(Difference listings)
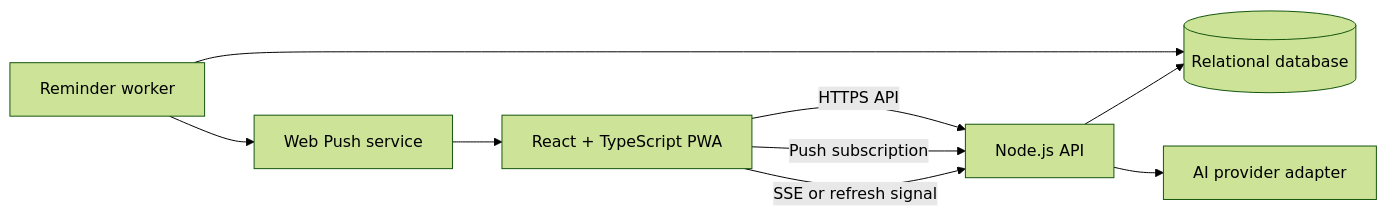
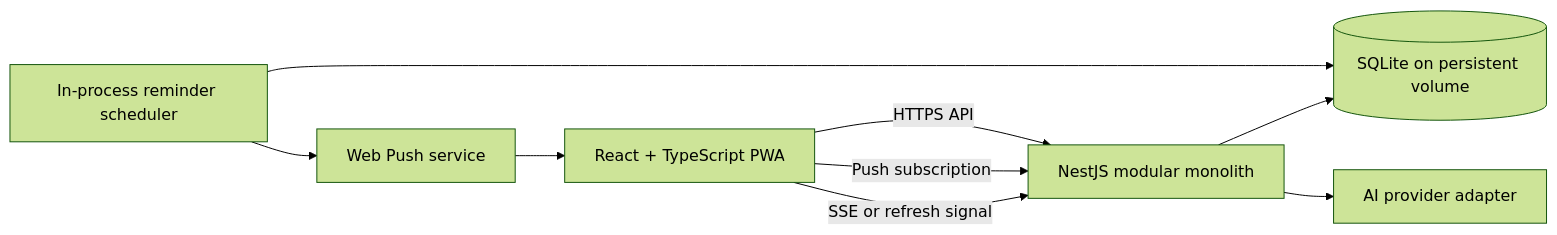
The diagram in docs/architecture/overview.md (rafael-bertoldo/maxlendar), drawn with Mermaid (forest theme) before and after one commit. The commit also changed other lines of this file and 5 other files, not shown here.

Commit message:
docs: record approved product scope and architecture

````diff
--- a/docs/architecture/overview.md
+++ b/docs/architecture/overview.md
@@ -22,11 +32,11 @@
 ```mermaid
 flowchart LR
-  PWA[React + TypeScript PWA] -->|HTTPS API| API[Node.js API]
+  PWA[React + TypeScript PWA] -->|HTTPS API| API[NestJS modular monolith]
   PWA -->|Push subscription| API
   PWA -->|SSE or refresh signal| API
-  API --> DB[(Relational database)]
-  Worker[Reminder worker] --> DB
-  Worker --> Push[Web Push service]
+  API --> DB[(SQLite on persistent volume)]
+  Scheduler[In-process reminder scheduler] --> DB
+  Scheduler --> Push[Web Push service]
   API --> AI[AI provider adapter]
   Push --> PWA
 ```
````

**Work item:**
Give an exact copy of every line from the one holding "scheduler] --> DB" through the end of the records, both included, and no other lines.

**The completed task:**
+  Scheduler[In-process reminder scheduler] --> DB
+  Scheduler --> Push[Web Push service]
   API --> AI[AI provider adapter]
   Push --> PWA
 ```
````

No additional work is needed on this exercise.